+++ Task material +++

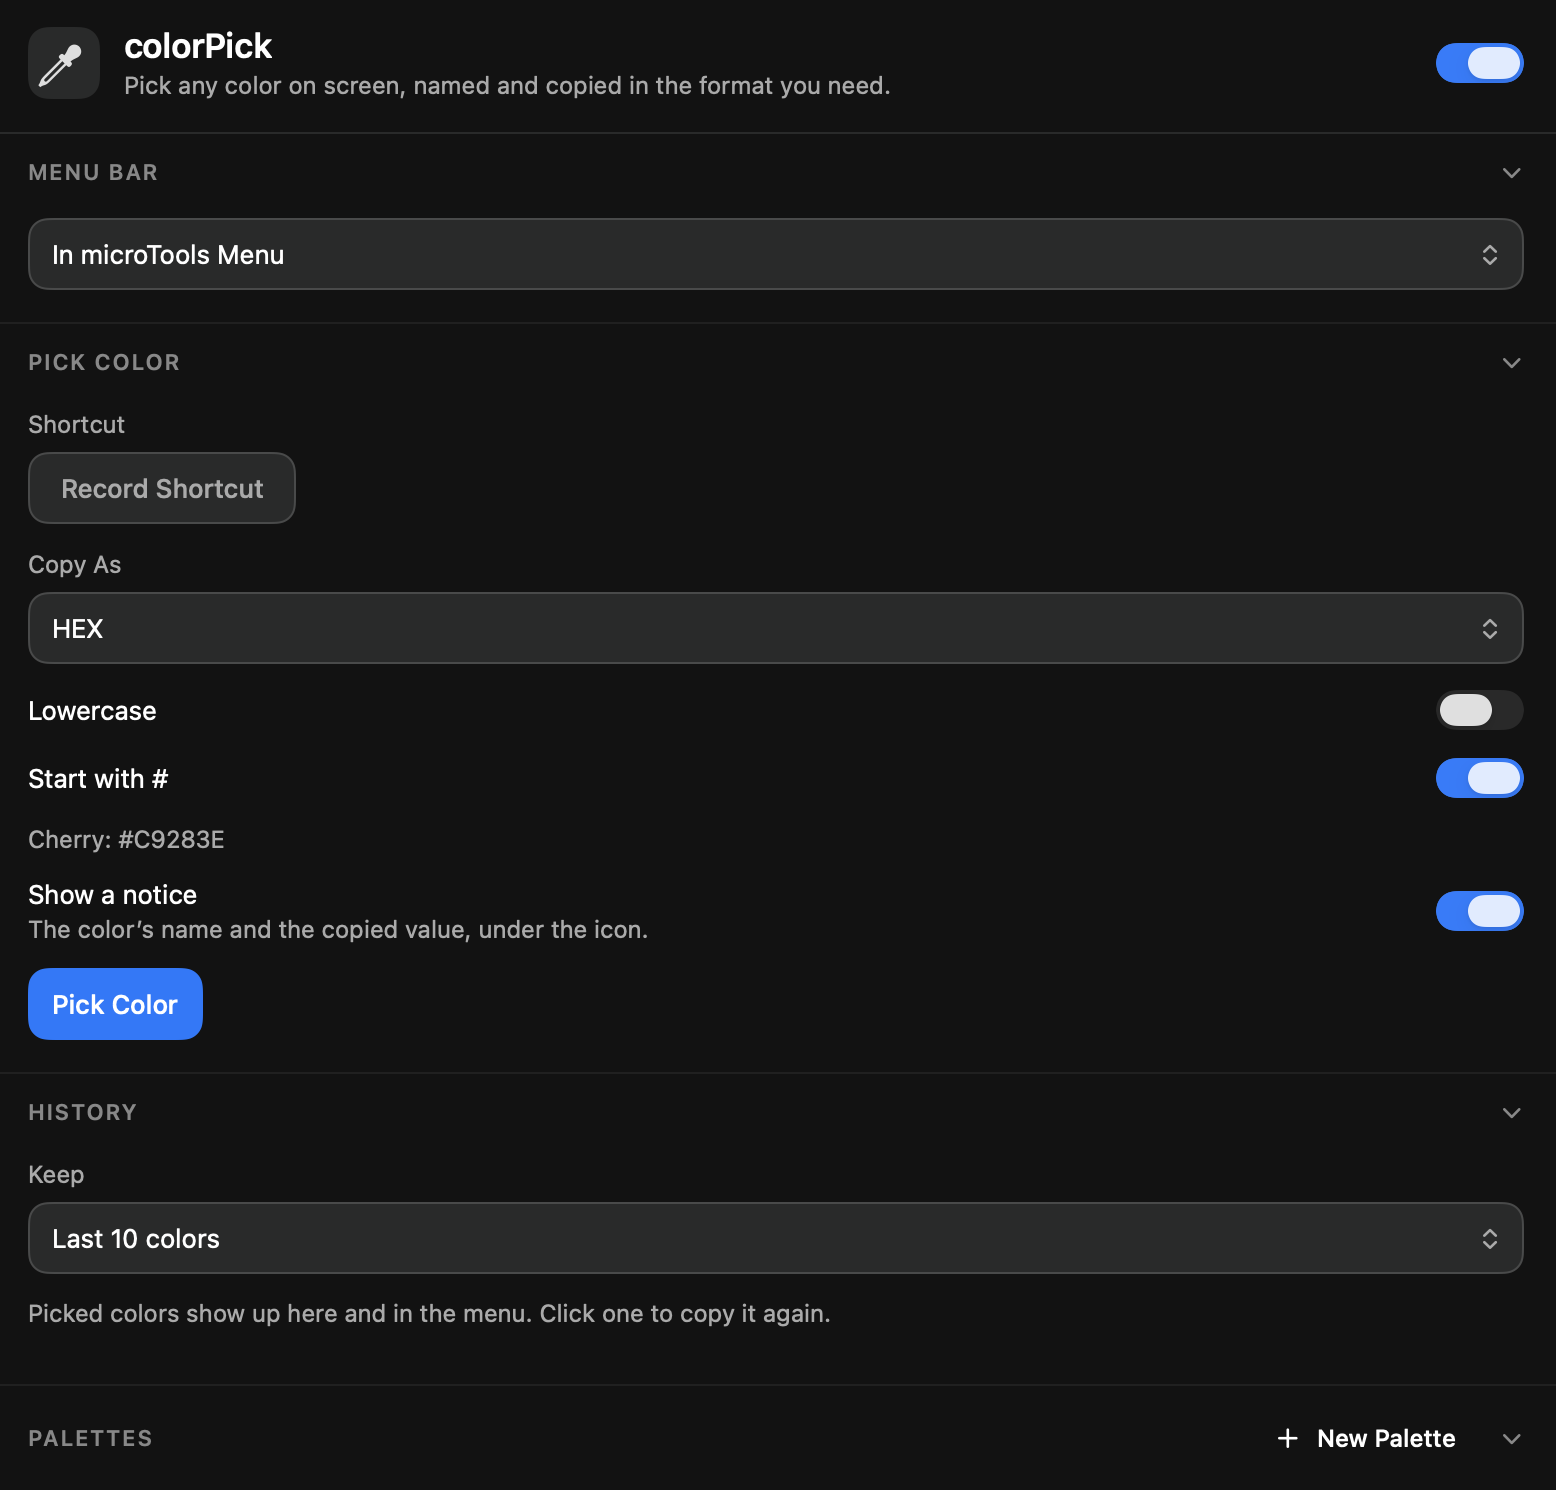
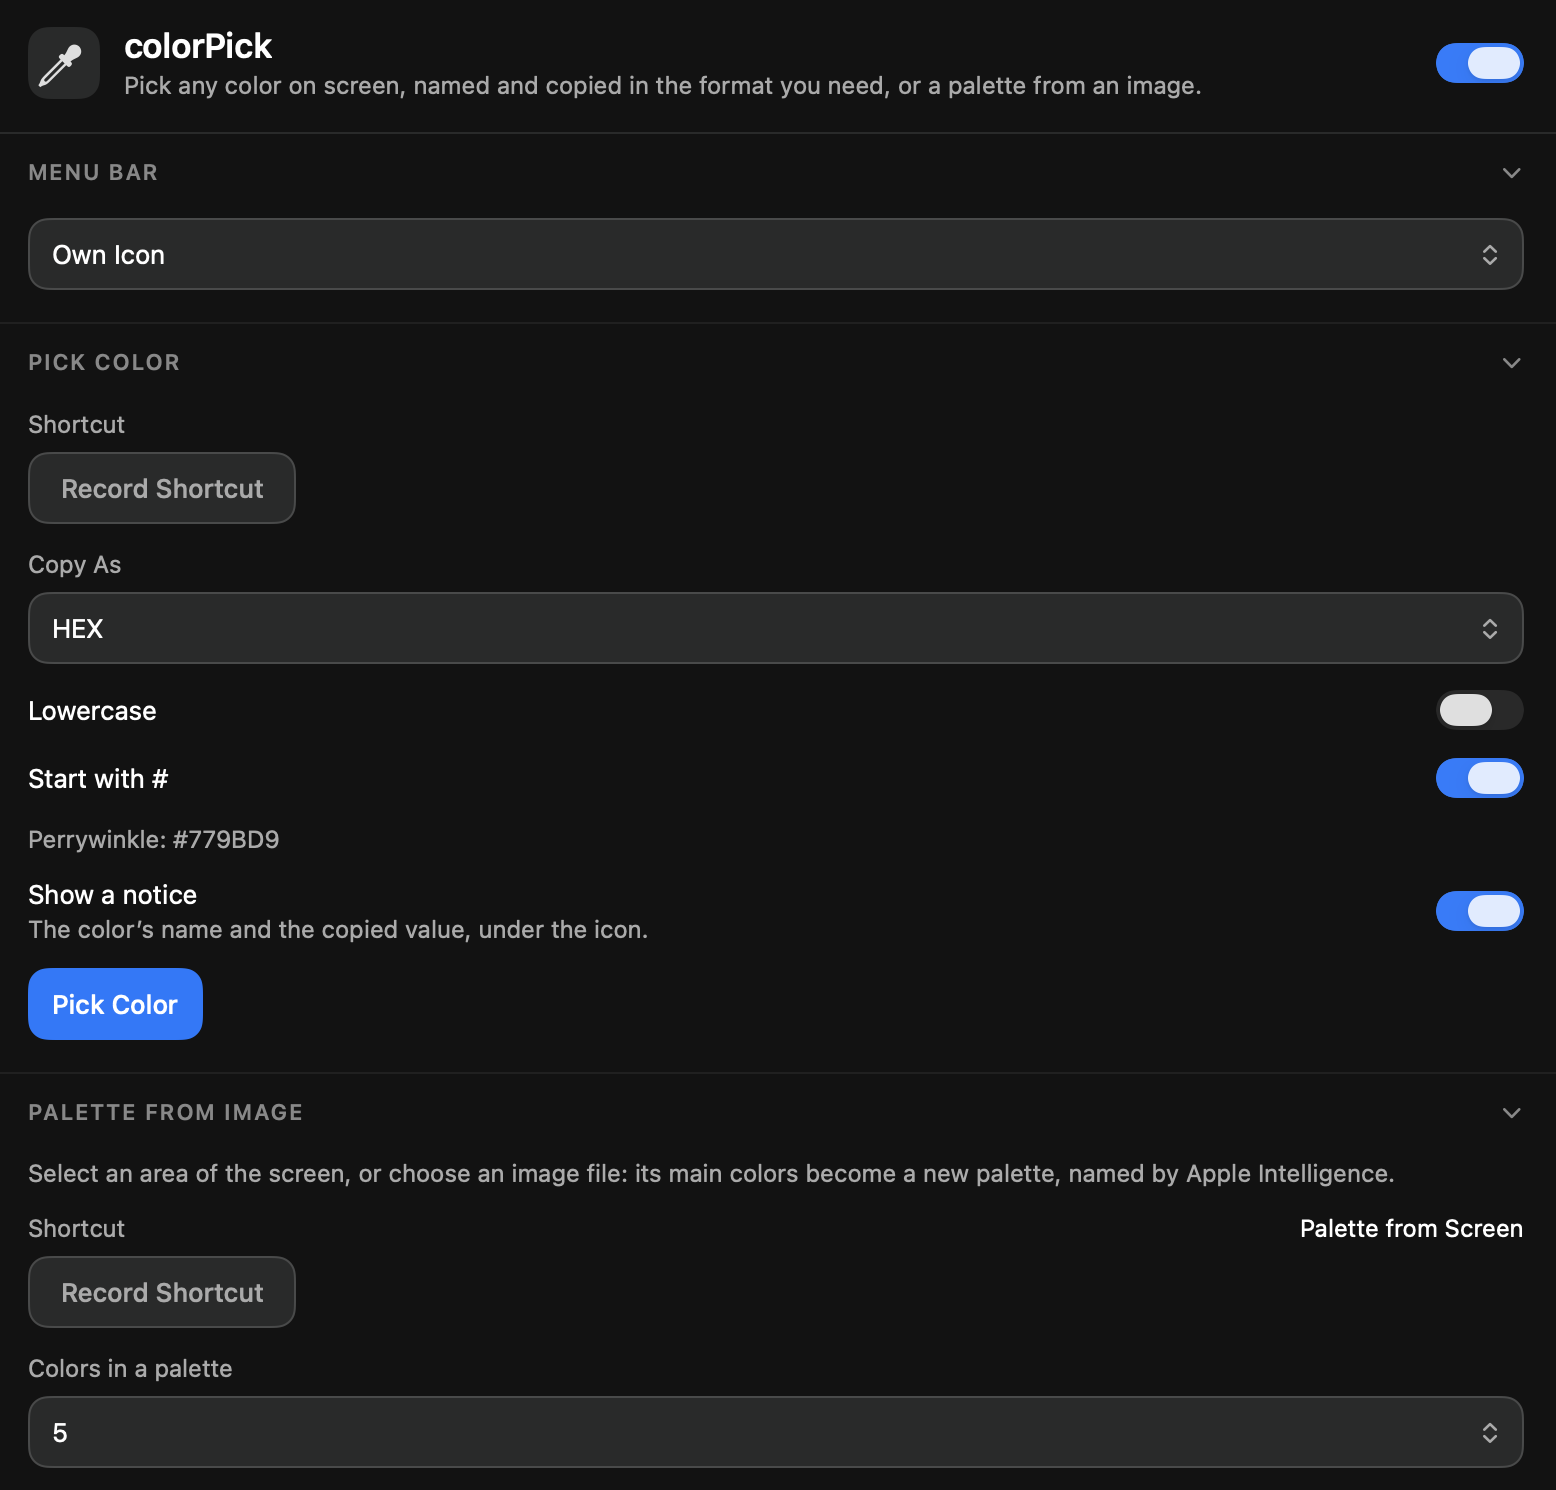
Landing and README: colorPick palette from an image

diff --git a/index.html b/index.html
@@ -220,7 +220,7 @@
       <a class="plugin-card" href="#mediaGrab"><svg><use href="#i-mediaGrab"/></svg><h3>mediaGrab</h3><p>Video, MP3 or images from the page in your browser.</p></a>
       <a class="plugin-card" href="#midiLink"><svg><use href="#i-midiLink"/></svg><h3>midiLink</h3><p>Bluetooth MIDI devices from the menu bar, and MIDI from one to another.</p></a>
       <a class="plugin-card" href="#shotGrab"><svg><use href="#i-shotGrab"/></svg><h3>shotGrab</h3><p>Text, QR codes and what an image shows, from any part of the screen — and screenshots named by what they show.</p></a>
-      <a class="plugin-card" href="#colorPick"><svg><use href="#i-colorPick"/></svg><h3>colorPick</h3><p>Pick any color on screen, named and copied in the format you need.</p></a>
+      <a class="plugin-card" href="#colorPick"><svg><use href="#i-colorPick"/></svg><h3>colorPick</h3><p>Pick any color on screen, named and copied in the format you need, or a palette from an image.</p></a>
       <a class="plugin-card" href="#keepAwake"><svg><use href="#i-keepAwake"/></svg><h3>keepAwake</h3><p>Keeps your Mac awake for a while, until you turn it off, or while a rule holds.</p></a>
       <a class="plugin-card" href="#deskClean"><svg><use href="#i-deskClean"/></svg><h3>deskClean</h3><p>A clean desktop for screen sharing, recording or focus.</p></a>
       <a class="plugin-card" href="#batteryCare"><svg><use href="#i-batteryCare"/></svg><h3>batteryCare</h3><p>Your Mac’s and your Bluetooth devices’ battery, from the menu bar.</p></a>
@@ -354,6 +354,7 @@
         <div><dt class="soft">Pick it</dt><dd>Anywhere on screen, from the menu bar or a keyboard shortcut. It tells you its name.</dd></div>
         <div><dt class="soft">Copied as you need it</dt><dd>HEX, RGB, HSL, OKLCH or Swift code. The last colors stay in the menu to copy again.</dd></div>
         <div><dt class="soft">Palettes</dt><dd>Keep colors under a name and copy a whole palette as CSS variables, JSON or a list.</dd></div>
+        <div><dt class="soft">Palette from an image</dt><dd>Select an area of the screen or choose an image: its main colors become a palette, named by Apple Intelligence.</dd></div>
       </dl>
     </div>
     <div class="window dark" data-shot="colorPick-dark" data-active="colorPick"></div>

diff --git a/README.md b/README.md
@@ -60,7 +60,7 @@ mediaGrab.microplugin/
 | mediaGrab | Video, MP3 or images from the page in your browser. |
 | midiLink | Bluetooth MIDI devices from the menu bar, and MIDI from one to another. |
 | shotGrab | Text, QR codes and what an image shows, from any part of the screen — and screenshots named by what they show. |
-| colorPick | Pick any color on screen, named and copied in the format you need. |
+| colorPick | Pick any color on screen, named and copied in the format you need, or a palette from an image. |
 | keepAwake | Keeps your Mac awake for a while, until you turn it off, or while a rule holds. |
 | deskClean | A clean desktop for screen sharing, recording or focus. |
 | batteryCare | Your Mac's and your Bluetooth devices' battery, from the menu bar. |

+++

● **Your instructions**: All the lines above need to be repeated exactly, with no pictures carried over.

● **Solution to this problem**:
Landing and README: colorPick palette from an image

diff --git a/index.html b/index.html
@@ -220,7 +220,7 @@
       <a class="plugin-card" href="#mediaGrab"><svg><use href="#i-mediaGrab"/></svg><h3>mediaGrab</h3><p>Video, MP3 or images from the page in your browser.</p></a>
       <a class="plugin-card" href="#midiLink"><svg><use href="#i-midiLink"/></svg><h3>midiLink</h3><p>Bluetooth MIDI devices from the menu bar, and MIDI from one to another.</p></a>
       <a class="plugin-card" href="#shotGrab"><svg><use href="#i-shotGrab"/></svg><h3>shotGrab</h3><p>Text, QR codes and what an image shows, from any part of the screen — and screenshots named by what they show.</p></a>
-      <a class="plugin-card" href="#colorPick"><svg><use href="#i-colorPick"/></svg><h3>colorPick</h3><p>Pick any color on screen, named and copied in the format you need.</p></a>
+      <a class="plugin-card" href="#colorPick"><svg><use href="#i-colorPick"/></svg><h3>colorPick</h3><p>Pick any color on screen, named and copied in the format you need, or a palette from an image.</p></a>
       <a class="plugin-card" href="#keepAwake"><svg><use href="#i-keepAwake"/></svg><h3>keepAwake</h3><p>Keeps your Mac awake for a while, until you turn it off, or while a rule holds.</p></a>
       <a class="plugin-card" href="#deskClean"><svg><use href="#i-deskClean"/></svg><h3>deskClean</h3><p>A clean desktop for screen sharing, recording or focus.</p></a>
       <a class="plugin-card" href="#batteryCare"><svg><use href="#i-batteryCare"/></svg><h3>batteryCare</h3><p>Your Mac’s and your Bluetooth devices’ battery, from the menu bar.</p></a>
@@ -354,6 +354,7 @@
         <div><dt class="soft">Pick it</dt><dd>Anywhere on screen, from the menu bar or a keyboard shortcut. It tells you its name.</dd></div>
         <div><dt class="soft">Copied as you need it</dt><dd>HEX, RGB, HSL, OKLCH or Swift code. The last colors stay in the menu to copy again.</dd></div>
         <div><dt class="soft">Palettes</dt><dd>Keep colors under a name and copy a whole palette as CSS variables, JSON or a list.</dd></div>
+        <div><dt class="soft">Palette from an image</dt><dd>Select an area of the screen or choose an image: its main colors become a palette, named by Apple Intelligence.</dd></div>
       </dl>
     </div>
     <div class="window dark" data-shot="colorPick-dark" data-active="colorPick"></div>

diff --git a/README.md b/README.md
@@ -60,7 +60,7 @@ mediaGrab.microplugin/
 | mediaGrab | Video, MP3 or images from the page in your browser. |
 | midiLink | Bluetooth MIDI devices from the menu bar, and MIDI from one to another. |
 | shotGrab | Text, QR codes and what an image shows, from any part of the screen — and screenshots named by what they show. |
-| colorPick | Pick any color on screen, named and copied in the format you need. |
+| colorPick | Pick any color on screen, named and copied in the format you need, or a palette from an image. |
 | keepAwake | Keeps your Mac awake for a while, until you turn it off, or while a rule holds. |
 | deskClean | A clean desktop for screen sharing, recording or focus. |
 | batteryCare | Your Mac's and your Bluetooth devices' battery, from the menu bar. |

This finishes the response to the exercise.